The data
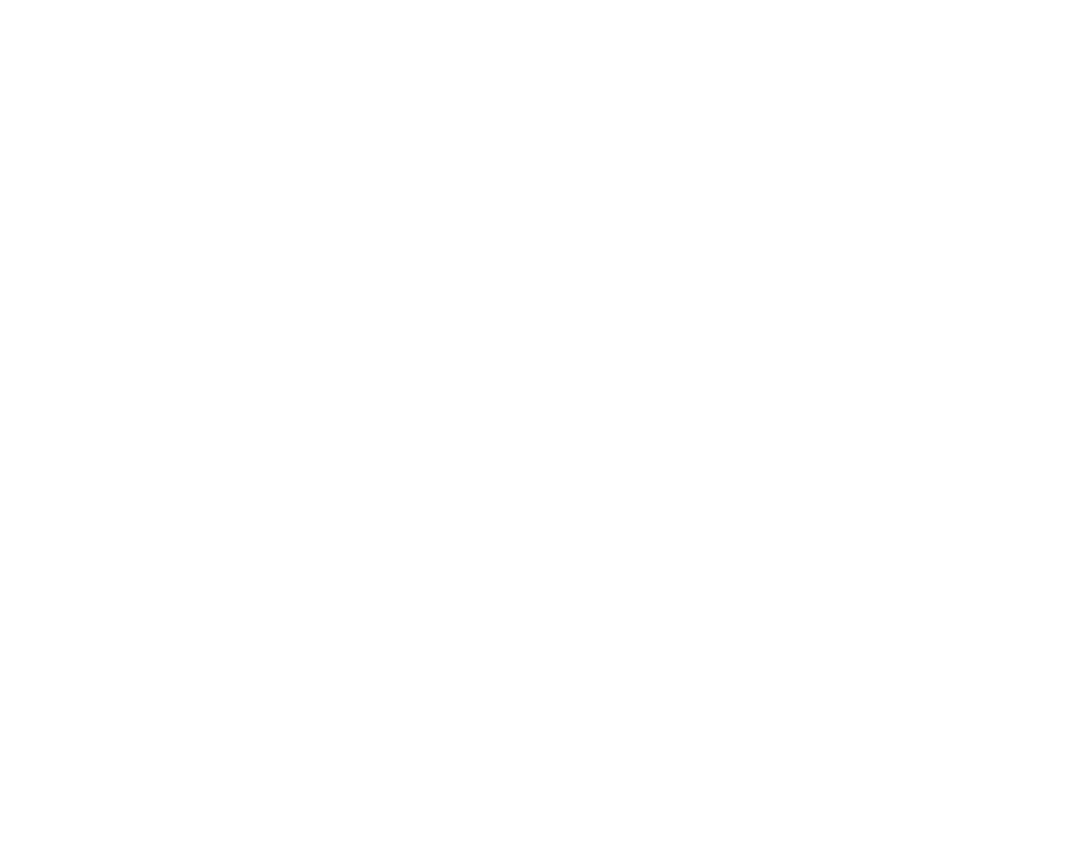
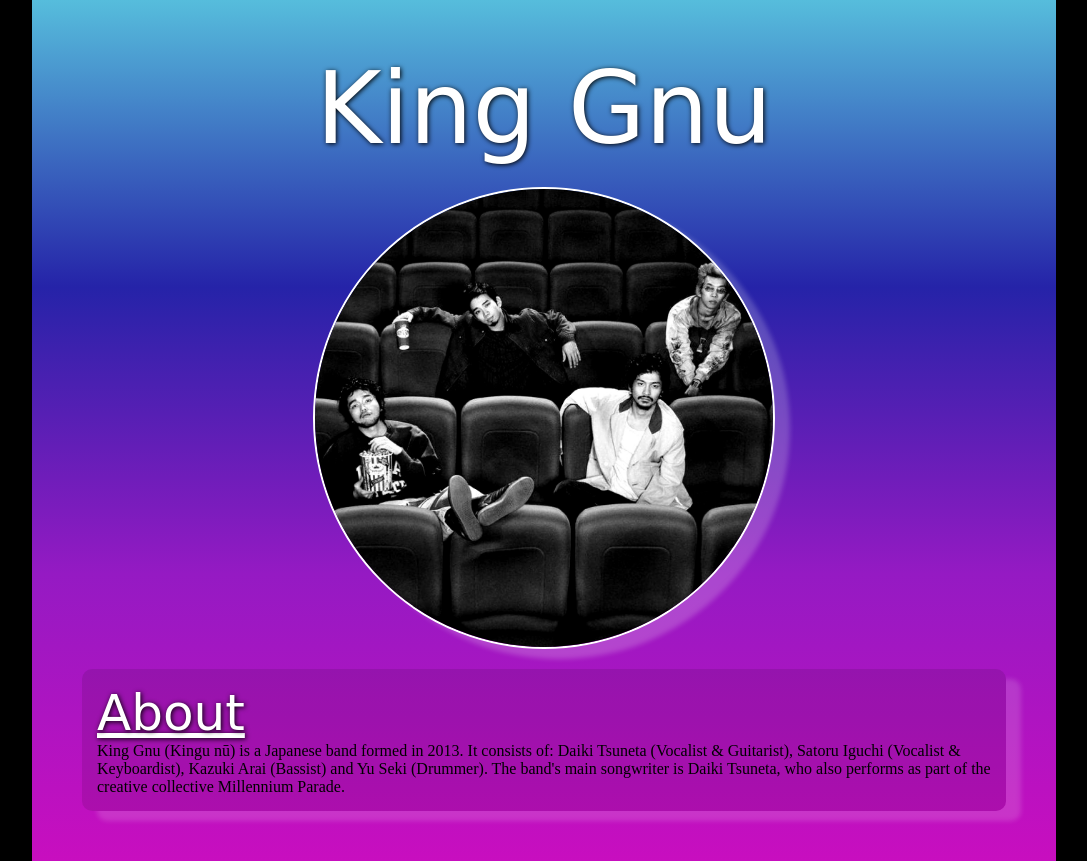
Before and after one commit to Nostalgia-Junkie-00/king-gnu, a plain HTML site: page index.html in a window 1280 px wide. Shown: the whole page, without its empty margins (96-1183 px from the left). Before the commit the page ends 800 px from the top, so only its background shows below. Drawn offline with Linux system fonts and the light colour scheme; a web font is replaced by a local one.

Commit message:
Added banner image, about section and styles

```diff
--- a/index.html
+++ b/index.html
@@ -5,8 +5,36 @@
         <meta http-equiv="X-UA-Compatible" content="IE=edge">
         <meta name="viewport" content="width=device-width, initial-scale=1.0">
         <title>Document</title>
+        <link rel="stylesheet" href="style.css">
     </head>
     <body>
-
+        <!-- Container -->
+        <div id="container">
+            <!-- Head Section -->
+            <header id="header">
+                <!-- Banner -->
+                <section id="banner">
+                    <span id="title">King Gnu</span>
+                    <img id="group-shot" src="./king-gnu.jpg" alt="King GNU">
+                </section>
+                <section id="desc" class="sec">
+                    <span class="sub">About</span>
+                    <p>
+                        King Gnu (Kingu nū) is a Japanese band formed in 2013.
+                        It consists of: Daiki Tsuneta (Vocalist & Guitarist), Satoru Iguchi (Vocalist & Keyboardist), Kazuki Arai (Bassist) and Yu Seki (Drummer).
+                        The band's main songwriter is Daiki Tsuneta, who also performs as part of the creative collective Millennium Parade.
+                    </p>
+                </section>
+            </header>
+            <!-- Main Section -->
+            <main>
+                <section></section>
+                <section></section>
+                <section></section>
+                <section></section>
+            </main>
+            <!-- Footer Section -->
+            <footer></footer>
+        </div>
     </body>
 </html>
--- a/style.css
+++ b/style.css
@@ -1,5 +1,59 @@
-* {
+@import url('https://fonts.googleapis.com/css2?family=Skranji:wght@400;700&display=swap');
+*{
     margin: 0;
     padding: 0;
     box-sizing: border-box;
 }
+/*-- General Styles --*/
+body {
+    background-color: black;
+}
+.sub {
+    font-size: 50px;
+    font-family: 'Skranji', cursive;
+    color: white;
+    text-shadow: black 1px 1px 5px;
+    text-decoration: underline;
+}
+.sec {
+    background-color: rgba(0, 0, 0, 0.1);
+    padding: 15px;
+    border-radius: 10px;
+    box-shadow: rgba(255, 255, 255, 0.151) 15px 10px 5px;
+
+}
+/*-- Container --*/
+#container {
+    margin: auto;
+    background: linear-gradient(#56bddc, #2523a8,#951ac3, #c80ebf);
+    width: 80%;
+}
+/*-- Header --*/
+#header {
+    display: flex;
+    flex-direction: column;
+    justify-content: center;
+    align-items: center;
+    padding: 50px;
+    gap: 20px;
+}
+#header #banner {
+    display: flex;
+    flex-direction: column;
+    justify-content: center;
+    align-items: center;
+    gap: 20px;
+}
+#header #banner #title {
+    font-size: 100px;
+    font-family: 'Skranji', cursive;
+    color: white;
+    text-shadow: black 1px 1px 5px;
+
+}
+#header #banner #group-shot {
+    width: 50%;
+    border-radius: 100%;
+    box-shadow: rgba(255, 255, 255, 0.2) 15px 10px 5px;
+    border: white solid 2px;
+}
```
Also changed, not shown: king-gnu.jpg (added). Lines whose indentation alone changed are shown as unchanged.
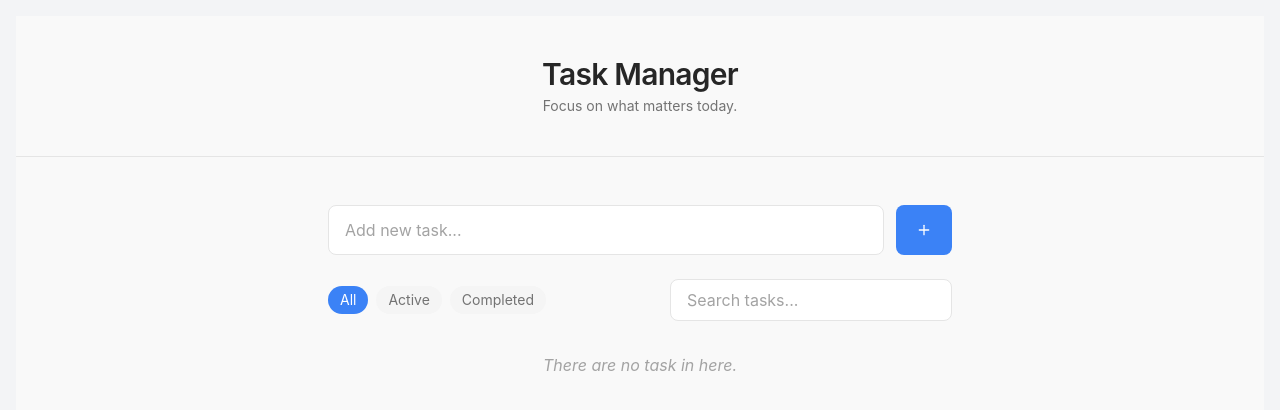
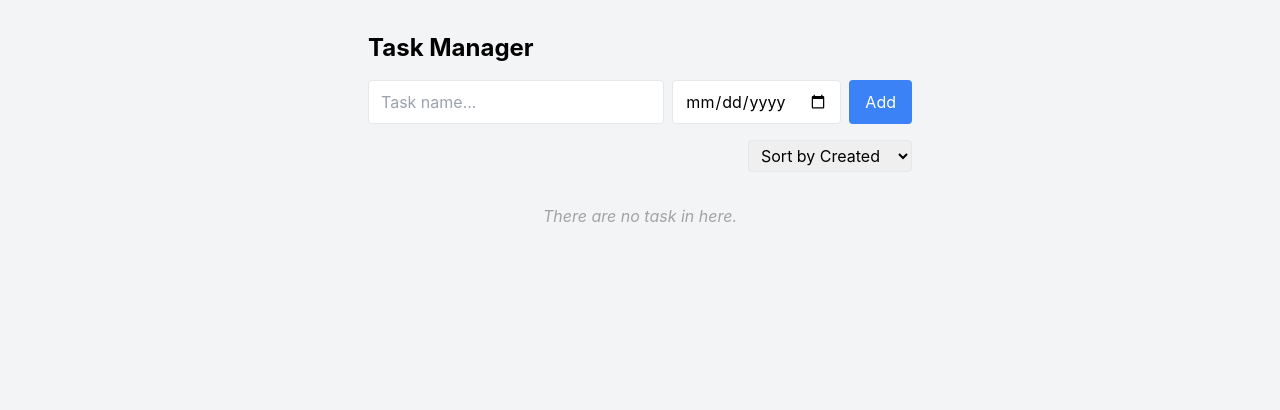
Before and after one commit to vietanh195/task-manager, a React (Create React App) app: page / in a window 1280 px wide. Shown: the top 410 px of the page. Built offline with nearby package versions, Linux system fonts and the light colour scheme.

Commit message:
sort task + refactor code structure

```diff
--- a/src/components/FilterBar.jsx
+++ b/src/components/FilterBar.jsx
@@ -1,10 +1,4 @@
 export default function FilterBar({ filter, setFilter, search, setSearch }) {
-    const filters = [
-        { key: "all", label: "All" },
-        { key: "active", label: "Active" },
-        { key: "completed", label: "Completed" }
-    ];
-
     return (
         <div className="flex justify-between items-center mt-6">
             <div className="space-x-2">
--- a/src/components/TaskInput.jsx
+++ b/src/components/TaskInput.jsx
@@ -2,35 +2,45 @@
 import { useState } from "react";
 import { Plus } from "lucide-react";
 
-export default function TaskInput({ onAddTask }) {
-  const [task, setTask] = useState("");
+export default function TaskInput({ onAdd }) {
+  const [title, setTitle] = useState("");
+  const [deadline, setDeadline] = useState("");
 
-  const handleAdd = () => {
-    if (task.trim() === "") return;
-    onAddTask(task);
-    setTask("");
+  // const handleAdd = () => {
+  //   if (task.trim() === "") return;
+  //   onAdd(task);
+  //   setTask("");
+  // };
+
+  const handleSubmit = (e) => {
+    e.preventDefault();
+    onAdd(title, deadline);
+    setTitle("");
+    setDeadline("");
   };
 
   const handleKeyDown = (e) => {
-    if (e.key === "Enter") handleAdd();
+    if (e.key === "Enter") handleSubmit();
   };
 
   return (
-    <div className="flex gap-3 mt-6">
+    <form onSubmit={handleSubmit} className="flex flex-col sm:flex-row gap-2 mb-4">
       <input
         type="text"
-        value={task}
-        onChange={(e) => setTask(e.target.value)}
-        onKeyDown={handleKeyDown}
-        placeholder="Add new task..."
-        className="flex-1 px-4 py-3 rounded-lg border border-neutral-200 bg-white focus:outline-none focus:ring-2 focus:ring-blue-500 focus:border-transparent placeholder-neutral-400 transition"
+        placeholder="Task name..."
+        value={title}
+        onChange={(e) => setTitle(e.target.value)}
+        className="flex-1 border rounded px-3 py-2"
       />
-      <button
-        onClick={handleAdd}
-        className="px-5 py-3 bg-blue-500 text-white rounded-lg font-medium hover:bg-blue-600 transition active:scale-[0.98]"
-      >
-        <Plus size={16} />
+      <input
+        type="date"
+        value={deadline}
+        onChange={(e) => setDeadline(e.target.value)}
+        className="border rounded px-3 py-2"
+      />
+      <button className="bg-blue-500 text-white rounded px-4 py-2 hover:bg-blue-600">
+        Add
       </button>
-    </div>
+    </form>
   );
 }
--- a/src/components/TaskItem.jsx
+++ b/src/components/TaskItem.jsx
@@ -1,26 +1,31 @@
 // Task Item
 export default function TaskItem({ task, onDelete, onToggle }) {
   return (
-    <div className="flex justify-between items-center bg-white border border-neutral-200 rounded-lg p-4 mb-2 hover:shadow-sm transition">
+    <div
+      className={`flex justify-between items-center p-3 border rounded ${
+        task.done ? "bg-green-50" : ""
+      }`}
+    >
+      <div className="flex items-center gap-3">
         <input
           type="checkbox"
           checked={task.done}
           onChange={() => onToggle(task.id)}
-        className="accent-primary w-4 h-4 cursor-pointer"
         />
-      <span
-        className={`${
-          task.done
-            ? "text-gray-400 line-through"
-            : "text-text"
-        } transition`}
-      >
+        <div>
+          <p className={`${task.done ? "line-through text-gray-500" : ""}`}>
             {task.title}
-      </span>
-
+          </p>
+          {task.deadline && (
+            <p className="text-sm text-gray-400">
+              Deadline: {task.deadline}
+            </p>
+          )}
+        </div>
+      </div>
       <button
         onClick={() => onDelete(task.id)}
-        className="text-neutral-400 hover:text-red-500 transition"
+        className="text-red-500 hover:text-red-700"
       >
         ✕
       </button>
--- a/src/components/TaskList.jsx
+++ b/src/components/TaskList.jsx
@@ -1,7 +1,10 @@
 // Task List
 import TaskItem from "./TaskItem";
+import { sortTasks } from "../utils/sortTasks";
 
-export default function TaskList({ tasks, onDelete, onToggle }) {
+export default function TaskList({ tasks, onDelete, onToggle, sortBy }) {
+  const sortedTasks = sortTasks(tasks, sortBy);
+
   if (tasks.length === 0)
     return (
       <p className="text-neutral-400 text-center mt-8 italic">
@@ -10,8 +13,8 @@ export default function TaskList({ tasks, onDelete, onToggle }) {
     );
 
   return (
-    <div className="mt-6 space-y-3">
-      {tasks.map((task) => (
+    <div className="flex flex-col gap-2 mt-6 space-y-3">
+      {sortedTasks.map((task) => (
         <TaskItem
           key={task.id}
           task={task}
--- /dev/null
+++ b/src/hooks/useTasks.js
@@ -0,0 +1,35 @@
+import { useState, useEffect } from "react";
+
+export function useTasks() {
+  const [tasks, setTasks] = useState(() => {
+    const saved = localStorage.getItem("tasks");
+    return saved ? JSON.parse(saved) : [];
+  });
+
+  // Lưu mỗi khi thay đổi
+  useEffect(() => {
+    localStorage.setItem("tasks", JSON.stringify(tasks));
+  }, [tasks]);
+
+  const addTask = (title, deadline) => {
+    if (!title.trim()) return;
+    const newTask = {
+      id: Date.now(),
+      title,
+      deadline,
+      done: false,
+      createdAt: new Date().toISOString(),
+    };
+    setTasks([...tasks, newTask]);
+  };
+
+  const toggleTask = (id) => {
+    setTasks(tasks.map(t => (t.id === id ? { ...t, done: !t.done } : t)));
+  };
+
+  const deleteTask = (id) => {
+    setTasks(tasks.filter(t => t.id !== id));
+  };
+
+  return { tasks, addTask, toggleTask, deleteTask };
+}
--- a/src/pages/Home.jsx
+++ b/src/pages/Home.jsx
@@ -1,77 +1,34 @@
-import { useEffect, useState } from "react";
-import Header from "../components/Header";
+import { useState } from "react";
 import TaskInput from "../components/TaskInput";
 import TaskList from "../components/TaskList";
-import FilterBar from "../components/FilterBar";
-import "@fontsource-variable/inter";
+import { useTasks } from "../hooks/useTasks";
 
 export default function Home() {
-  const [tasks, setTasks] = useState([]);
-  const [filter, setFilter] = useState("all");
-  const [search, setSearch] = useState("");
-
-  useEffect(() => {
-    const saved = localStorage.getItem("tasks");
-    if (saved) setTasks(JSON.parse(saved));
-  }, []);
-
-  useEffect(() => {
-    localStorage.setItem("tasks", JSON.stringify(tasks));
-  }, [tasks]);
-
-  const addTask = (title) => {
-    const newTask = {
-      id: Date.now(),
-      title,
-      done: false,
-    };
-    setTasks([...tasks, newTask]);
-  };
-
-  const toggleTask = (id) => {
-    setTasks(
-      tasks.map((task) =>
-        task.id === id ? { ...task, done: !task.done } : task
-      )
-    );
-  };
-
-  const deleteTask = (index) => {
-    setTasks(tasks.filter((_, i) => i !== index));
-  };
-
-  const visibleTasks = tasks.filter((task) => {
-    const matchesFilter =
-      filter === "all" ||
-      (filter === "active" && !task.done) ||
-      (filter === "completed" && task.done);
-
-    const matchesSearch = task.title.toLowerCase().includes(search.toLowerCase());
-
-    return matchesFilter && matchesSearch;
-  })
-  //   if (filter === "active") return !task.done;
-  //   if (filter === "completed") return task.done;
-  //   return true;
-  // });
+  const { tasks, addTask, toggleTask, deleteTask } = useTasks();
+  const [sortBy, setSortBy] = useState("createdAt");
 
   return (
-    <div className="min-h-screen bg-[#f9f9f9] text-neutral-800">
-      <Header />
-      <main className="max-w-2xl mx-auto p-6">
-        <TaskInput onAddTask={addTask} />
-        <FilterBar
-          filter={filter}
-          setFilter={setFilter}
-          search={search}
-          setSearch={setSearch}
-        />
-        <TaskList
-          tasks={visibleTasks}
-          onDelete={deleteTask}
-          onToggle={toggleTask}
-        />
-      </main>
+    <div className="max-w-xl mx-auto p-4">
+      <h1 className="text-2xl font-bold mb-4">Task Manager</h1>
+      <TaskInput onAdd={addTask} />
+
+      <div className="flex justify-end mb-2">
+        <select
+          value={sortBy}
+          onChange={(e) => setSortBy(e.target.value)}
+          className="border px-2 py-1 rounded"
+        >
+          <option value="createdAt">Sort by Created</option>
+          <option value="deadline">Sort by Deadline</option>
+        </select>
+      </div>
+
+      <TaskList
+        tasks={tasks}
+        onToggle={toggleTask}
+        onDelete={deleteTask}
+        sortBy={sortBy}
+      />
     </div>
   );
 }
--- /dev/null
+++ b/src/utils/sortTasks.js
@@ -0,0 +1,8 @@
+export function sortTasks(tasks, sortBy = "createdAt") {
+  return [...tasks].sort((a, b) => {
+    if (sortBy === "deadline") {
+      return new Date(a.deadline) - new Date(b.deadline);
+    }
+    return new Date(b.createdAt) - new Date(a.createdAt);
+  });
+}
```
Also changed, not shown: src/components/ui/Button.jsx (added), src/components/ui/Card.jsx (added), src/components/ui/Input.jsx (added), 1 other file (tests, documents, lock files or other folders). Lines whose indentation alone changed are shown as unchanged.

What is being asked
Where in the listing does the string "Lines" appear? Copy every line that has it.

Written response
Also changed, not shown: king-gnu.jpg (added). Lines whose indentation alone changed are shown as unchanged.
Also changed, not shown: src/components/ui/Button.jsx (added), src/components/ui/Card.jsx (added), src/components/ui/Input.jsx (added), 1 other file (tests, documents, lock files or other folders). Lines whose indentation alone changed are shown as unchanged.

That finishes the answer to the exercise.